Your objective: Every line of the material below should be output exactly as written, with the images skipped.

Records for the exercise:
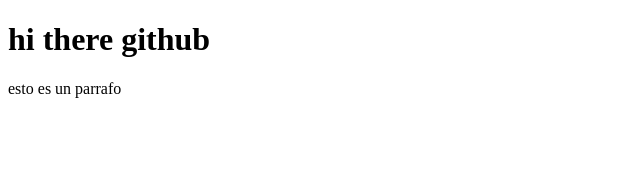
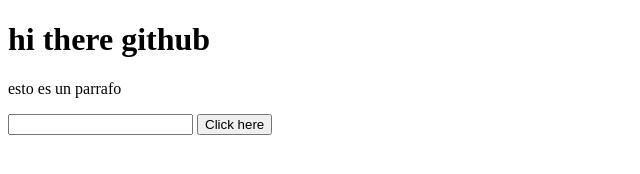
Before and after one commit to mavi000/gitproject, a plain HTML site: page index.html in a window 1280 px wide. Shown: the whole page, without its empty margins (0-640 px from the left). Drawn offline with Linux system fonts and the light colour scheme.

Commit message:
created form element

```diff
--- a/index.html
+++ b/index.html
@@ -9,5 +9,12 @@
 <body>
     <h1> hi there github</h1>
     <p>esto es un parrafo </p>
+    <form>
+        <input type="text" />
+        <button>Click here
+
+        </button>
+
+    </form>
 </body>
 </html>
```
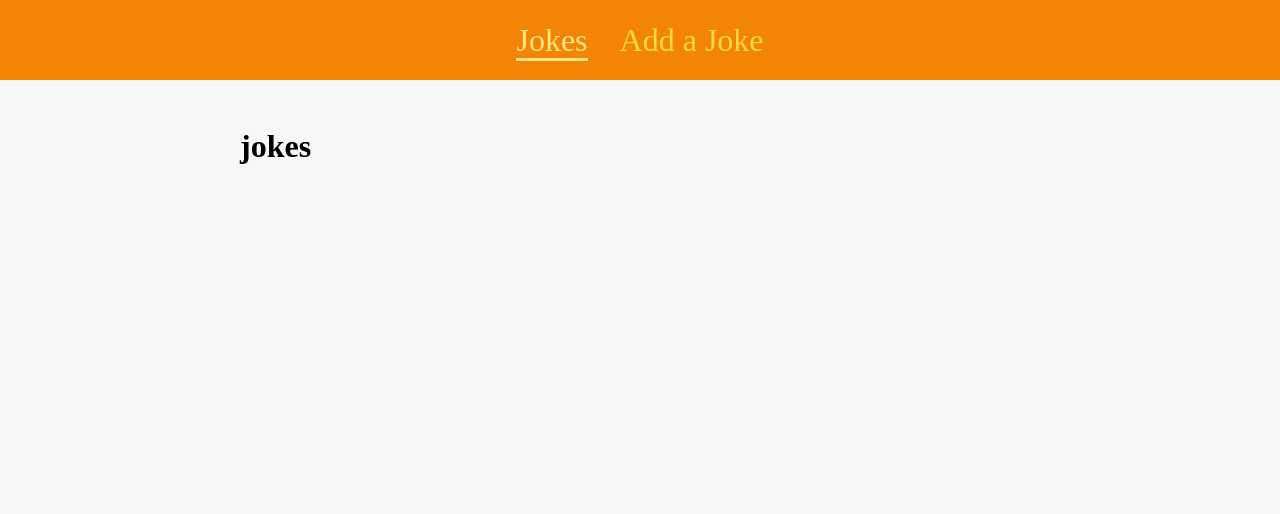
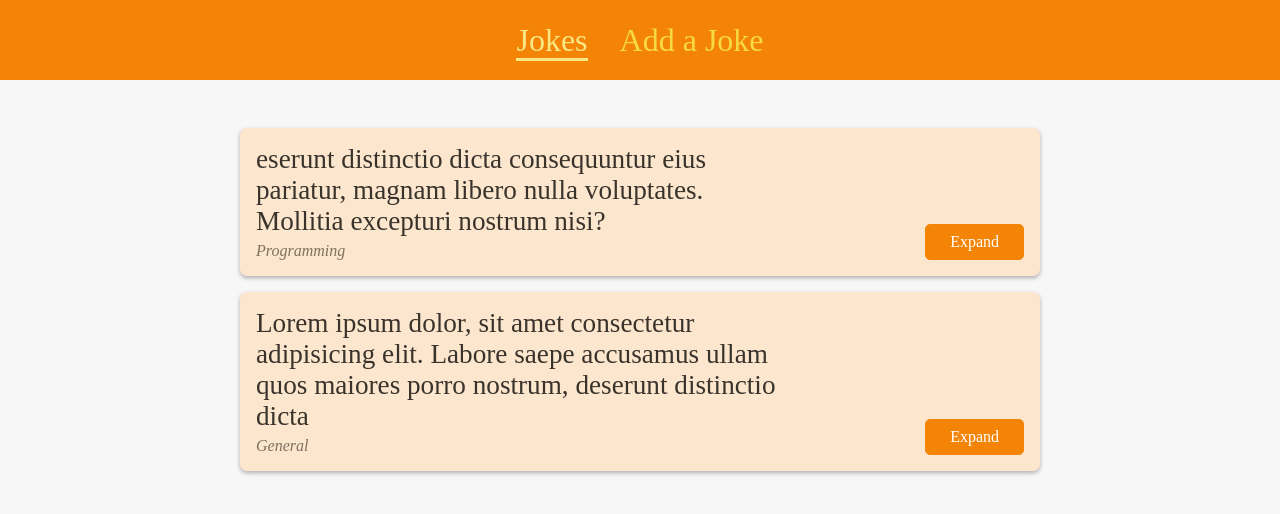
Before and after one commit to AndreyEmelianov/Jokes-Project-React-Router, a React (Create React App) app: page /jokes in a window 1280 px wide. Shown: the top 514 px of the page. Built offline with nearby package versions, Linux system fonts and the light colour scheme; the HTML template or start-up script is replaced by a standard one; a web font is replaced by a local one.

Commit message:
добавил хардкодет шутки для отображения их в списке и добавил отображения формы для добавления новой шутки

```diff
--- a/src/components/UI/Card.js
+++ b/src/components/UI/Card.js
@@ -1,7 +1,7 @@
 import styles from './Card.module.css';
 
 const Card = (props) => {
-  return <div className={styles.card}>{props.children}</div>;
+	return <div className={styles.card}>{props.children}</div>;
 };
 
 export default Card;
--- a/src/components/jokes/JokeItem.js
+++ b/src/components/jokes/JokeItem.js
@@ -9,7 +9,7 @@
 				</blockquote>
 				<figcaption>{props.topic}</figcaption>
 			</figure>
-      <a className='btn'>Expand</a>
+			<a className="btn">Expand</a>
 		</li>
 	);
 };
--- a/src/pages/AddJoke.js
+++ b/src/pages/AddJoke.js
@@ -1,7 +1,11 @@
-import React from 'react';
+import JokeForm from '../components/jokes/JokeForm';
 
 const AddJoke = () => {
-	return <h1>AddJoke</h1>;
+	const addJokeHandler = (jokeData) => {
+		console.log(jokeData);
+	};
+
+	return <JokeForm onAddJoke={addJokeHandler} />;
 };
 
 export default AddJoke;
--- a/src/pages/Jokes.js
+++ b/src/pages/Jokes.js
@@ -1,7 +1,20 @@
-import React from 'react';
+import JokeList from '../components/jokes/JokeList';
+
+const DUMMY_JOKES = [
+	{
+		id: 'j1',
+		topic: 'Programming',
+		text: 'eserunt distinctio dicta consequuntur eius pariatur, magnam libero nulla voluptates. Mollitia excepturi nostrum nisi?',
+	},
+	{
+		id: 'j2',
+		topic: 'General',
+		text: 'Lorem ipsum dolor, sit amet consectetur adipisicing elit. Labore saepe accusamus ullam quos maiores porro nostrum, deserunt distinctio dicta ',
+	},
+];
 
 const Jokes = () => {
-	return <h1>jokes</h1>;
+	return <JokeList jokes={DUMMY_JOKES} />;
 };
 
 export default Jokes;
```
Also changed, not shown: src/components/jokes/JokeForm.js (+6 -6 lines), src/components/jokes/JokeList.js (+1 -6 lines). Lines whose indentation alone changed are shown as unchanged.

Result below:
Before and after one commit to mavi000/gitproject, a plain HTML site: page index.html in a window 1280 px wide. Shown: the whole page, without its empty margins (0-640 px from the left). Drawn offline with Linux system fonts and the light colour scheme.

Commit message:
created form element

```diff
--- a/index.html
+++ b/index.html
@@ -9,5 +9,12 @@
 <body>
     <h1> hi there github</h1>
     <p>esto es un parrafo </p>
+    <form>
+        <input type="text" />
+        <button>Click here
+
+        </button>
+
+    </form>
 </body>
 </html>
```
Before and after one commit to AndreyEmelianov/Jokes-Project-React-Router, a React (Create React App) app: page /jokes in a window 1280 px wide. Shown: the top 514 px of the page. Built offline with nearby package versions, Linux system fonts and the light colour scheme; the HTML template or start-up script is replaced by a standard one; a web font is replaced by a local one.

Commit message:
добавил хардкодет шутки для отображения их в списке и добавил отображения формы для добавления новой шутки

```diff
--- a/src/components/UI/Card.js
+++ b/src/components/UI/Card.js
@@ -1,7 +1,7 @@
 import styles from './Card.module.css';
 
 const Card = (props) => {
-  return <div className={styles.card}>{props.children}</div>;
+	return <div className={styles.card}>{props.children}</div>;
 };
 
 export default Card;
--- a/src/components/jokes/JokeItem.js
+++ b/src/components/jokes/JokeItem.js
@@ -9,7 +9,7 @@
 				</blockquote>
 				<figcaption>{props.topic}</figcaption>
 			</figure>
-      <a className='btn'>Expand</a>
+			<a className="btn">Expand</a>
 		</li>
 	);
 };
--- a/src/pages/AddJoke.js
+++ b/src/pages/AddJoke.js
@@ -1,7 +1,11 @@
-import React from 'react';
+import JokeForm from '../components/jokes/JokeForm';
 
 const AddJoke = () => {
-	return <h1>AddJoke</h1>;
+	const addJokeHandler = (jokeData) => {
+		console.log(jokeData);
+	};
+
+	return <JokeForm onAddJoke={addJokeHandler} />;
 };
 
 export default AddJoke;
--- a/src/pages/Jokes.js
+++ b/src/pages/Jokes.js
@@ -1,7 +1,20 @@
-import React from 'react';
+import JokeList from '../components/jokes/JokeList';
+
+const DUMMY_JOKES = [
+	{
+		id: 'j1',
+		topic: 'Programming',
+		text: 'eserunt distinctio dicta consequuntur eius pariatur, magnam libero nulla voluptates. Mollitia excepturi nostrum nisi?',
+	},
+	{
+		id: 'j2',
+		topic: 'General',
+		text: 'Lorem ipsum dolor, sit amet consectetur adipisicing elit. Labore saepe accusamus ullam quos maiores porro nostrum, deserunt distinctio dicta ',
+	},
+];
 
 const Jokes = () => {
-	return <h1>jokes</h1>;
+	return <JokeList jokes={DUMMY_JOKES} />;
 };
 
 export default Jokes;
```
Also changed, not shown: src/components/jokes/JokeForm.js (+6 -6 lines), src/components/jokes/JokeList.js (+1 -6 lines). Lines whose indentation alone changed are shown as unchanged.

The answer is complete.